Hope in the Midst of Terror

MY HEART¬†broke as I stood on a mountain crest near my home. From this vantage point, you can see the entire skyline of New York City What I saw, however, recalled funeral pyres I’ve witnessed along India’s Ganges River. Smoke billowed up from the steel tomb that TIME magazine called “The Twin Terrors.” As I looked on, I realized that I-and the whole nation, really- was gazing at terror itself.

What is a Christian’s hope in the midst of terror? What does it mean to pray for revival at a time like this?

Can we praise God? Yes. There’s at least a thin “silver lining” in the dark cloud that has come upon us. The huge upsurge in calls for prayer has been one of them. Whether at the National Cathedral, Yankee Stadium, the Minneapolis Metrodome, or thousands of other venues, people have confessed the need for comfort, searched for God’s sovereignty, acknowledged that we are way beyond our resources to endure or respond. That’s why the National Prayer Committee ran a full-page ad in USA TODAY called “A Prayer by the Nation for the Nation” (see page 52). We wanted to help Americans find a way to pray biblically for their unprecedented sorrows.

September 11 has clearly set the world of Islam front-and-center among the concerns and prayers of the church. Many missionaries believe this may usher in a new day for Christ’s kingdom among Muslims. In addition, America has been catapulted into a role of international leadership in a “war on terrorism,” as we anticipate attacks of biological, chemical, and nuclear weapons unless global terrorism can be shut down. I see this as God’s initiative to preserve His creation (along with millions of lives). Finally, there’s a new spirit of unity throughout America- and throughout the church. If this unity can be sustained by God’s people in the greater cause of the gospel, we may be on the verge of embracing the vision that Mission America and others have fostered tirelessly for so long.

Silver linings, yes. Nevertheless, forces of violence have been unleashed upon us (and many around the world). Our people have been devastated (including many churches in the New York area, one of which lost 160 members!).

What is God saying in all of this? The “prophetic e-mails” I’ve received from respected leaders have stirred me deeply Here are some summaries:

(1) This was a warning shot from heaven to summon the church to a total re-engagement with Christ’s supremacy over the saints and over the nations. For those in the midst of terror, revival is our desperate need, and nothing less.

(2) God has signaled America to humble ourselves before Him in repentance and brokenness. We must do this not only because the enemy is so terrifying, but because the enemy’s terrors have, in God’s merciful timing, provided a spiritual wake-up call to the whole nation.

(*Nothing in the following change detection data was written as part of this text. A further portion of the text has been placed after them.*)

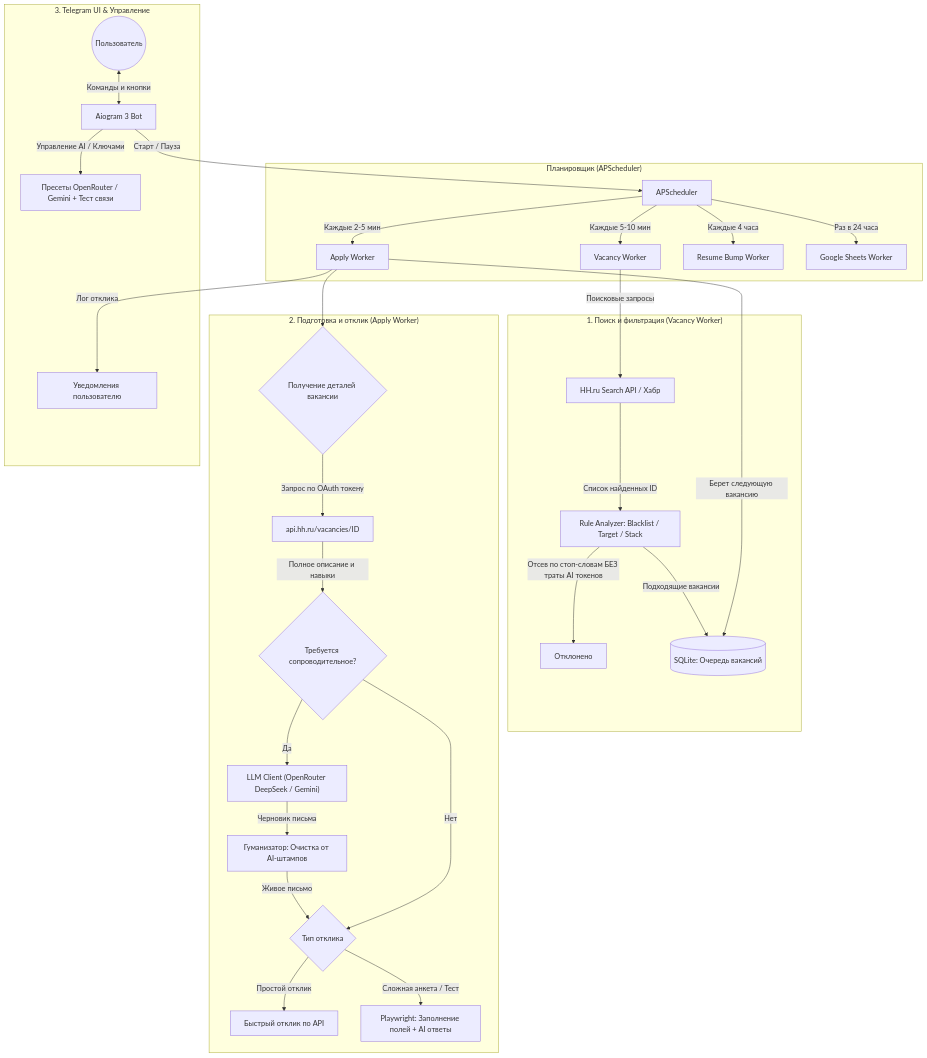
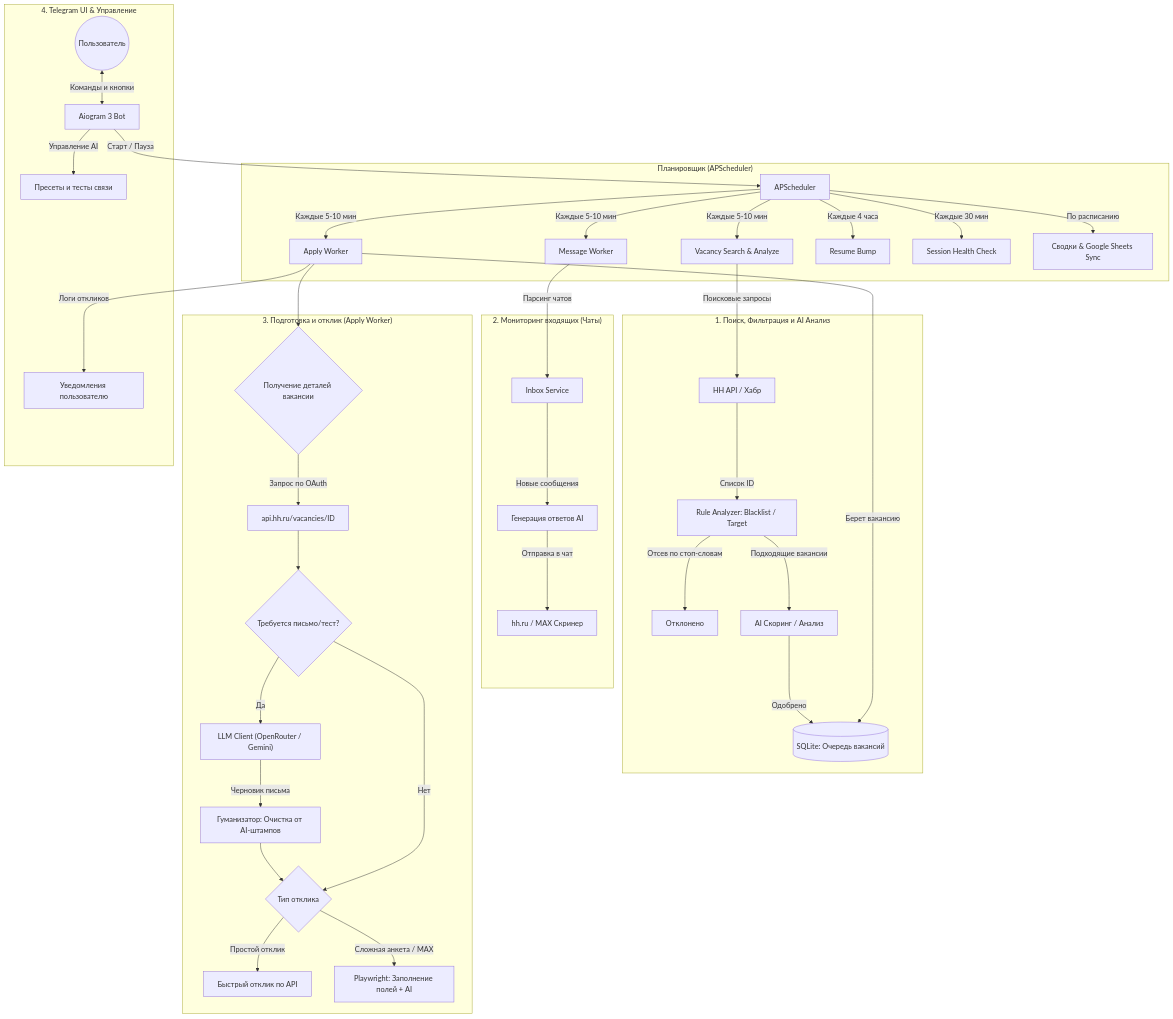
The diagram in ARCHITECTURE.md (silentl0tus/hhbot_autoresponder), drawn with Mermaid before and after one commit. The commit also changed other lines of this file and 10 other files, not shown here.

````diff
--- a/ARCHITECTURE.md
+++ b/ARCHITECTURE.md
@@ -32,38 +33,47 @@
 ```mermaid
 graph TD
     subgraph "Планировщик (APScheduler)"
-        SCHED[APScheduler] -->|Каждые 5-10 мин| VW[Vacancy Worker]
-        SCHED -->|Каждые 2-5 мин| AW[Apply Worker]
-        SCHED -->|Каждые 4 часа| BW[Resume Bump Worker]
-        SCHED -->|Раз в 24 часа| GSW[Google Sheets Worker]
+        SCHED[APScheduler] -->|Каждые 5-10 мин| VW[Vacancy Search & Analyze]
+        SCHED -->|Каждые 5-10 мин| MW[Message Worker]
+        SCHED -->|Каждые 5-10 мин| AW[Apply Worker]
+        SCHED -->|Каждые 4 часа| BW[Resume Bump]
+        SCHED -->|Каждые 30 мин| SESS[Session Health Check]
+        SCHED -->|По расписанию| RPT[Сводки & Google Sheets Sync]
     end
 
-    subgraph "1. Поиск и фильтрация (Vacancy Worker)"
-        VW -->|Поисковые запросы| HH_API["HH.ru Search API / Хабр"]
-        HH_API -->|Список найденных ID| RA[Rule Analyzer: Blacklist / Target / Stack]
-        RA -->|Отсев по стоп-словам БЕЗ траты AI токенов| DROP[Отклонено]
-        RA -->|Подходящие вакансии| DB_QUEUE[(SQLite: Очередь вакансий)]
+    subgraph "1. Поиск, Фильтрация и AI Анализ"
+        VW -->|Поисковые запросы| HH_API["HH API / Хабр"]
+        HH_API -->|Список ID| RA[Rule Analyzer: Blacklist / Target]
+        RA -->|Отсев по стоп-словам| DROP[Отклонено]
+        RA -->|Подходящие вакансии| AI_SCORE[AI Скоринг / Анализ]
+        AI_SCORE -->|Одобрено| DB_QUEUE[(SQLite: Очередь вакансий)]
     end
 
-    subgraph "2. Подготовка и отклик (Apply Worker)"
-        AW -->|Берет следующую вакансию| DB_QUEUE
+    subgraph "2. Мониторинг входящих (Чаты)"
+        MW -->|Парсинг чатов| INBOX[Inbox Service]
+        INBOX -->|Новые сообщения| AI_REPLY[Генерация ответов AI]
+        AI_REPLY -->|Отправка в чат| HH_CHAT[hh.ru / MAX Скринер]
+    end
+
+    subgraph "3. Подготовка и отклик (Apply Worker)"
+        AW -->|Берет вакансию| DB_QUEUE
         AW --> DETAILS{Получение деталей вакансии}
-        DETAILS -->|Запрос по OAuth токену| HH_OAUTH["api.hh.ru/vacancies/ID"]
-        HH_OAUTH -->|Полное описание и навыки| CL_PREP{Требуется сопроводительное?}
+        DETAILS -->|Запрос по OAuth| HH_OAUTH["api.hh.ru/vacancies/ID"]
         
-        CL_PREP -->|Да| LLM_CALL["LLM Client (OpenRouter DeepSeek / Gemini)"]
+        HH_OAUTH --> CL_PREP{Требуется письмо/тест?}
+        CL_PREP -->|Да| LLM_CALL["LLM Client (OpenRouter / Gemini)"]
         LLM_CALL -->|Черновик письма| HUM[Гуманизатор: Очистка от AI-штампов]
-        HUM -->|Живое письмо| APPLY_EXEC{Тип отклика}
+        HUM --> APPLY_EXEC{Тип отклика}
         CL_PREP -->|Нет| APPLY_EXEC
 
         APPLY_EXEC -->|Простой отклик| DIRECT_API["Быстрый отклик по API"]
-        APPLY_EXEC -->|Сложная анкета / Тест| PW[Playwright: Заполнение полей + AI ответы]
+        APPLY_EXEC -->|Сложная анкета / MAX| PW[Playwright: Заполнение полей + AI]
     end
 
-    subgraph "3. Telegram UI & Управление"
-        AW -->|Лог отклика| TG_NOTIF[Уведомления пользователю]
+    subgraph "4. Telegram UI & Управление"
+        AW -->|Логи откликов| TG_NOTIF[Уведомления пользователю]
         USER((Пользователь)) <-->|Команды и кнопки| TG_BOT[Aiogram 3 Bot]
-        TG_BOT -->|Управление AI / Ключами| AI_MGR["Пресеты OpenRouter / Gemini + Тест связи"]
+        TG_BOT -->|Управление AI| AI_MGR["Пресеты и тесты связи"]
         TG_BOT -->|Старт / Пауза| SCHED
     end
 ```
````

God is salvaging this devastating attack to bring us to our senses; to point us to saving power in Christ alone.

(3) September 11 and its aftermath was an act of spiritual warfare. Surely destruction of such diabolical proportion does not have its origins in God’s heart. We are engaged with unseen forces from the kingdom of darkness. This casts unconditionally on the consummate triumphs our Redeemer must give us.

(4) As God uses September 11 as a catalyst toward full spiritual awakening to Christ in the land, it will result in new manifestations of His glory among the nations. To paraphrase President Bush’s challenge before the joint session of Congress, the Spirit is saying: “Get ready!” This could be the church’s greatest opportunity to see a national and international revival that results in unprecedented harvest. “Glory hallelujah! His truth IS marching on!” There’s hope. So get ready.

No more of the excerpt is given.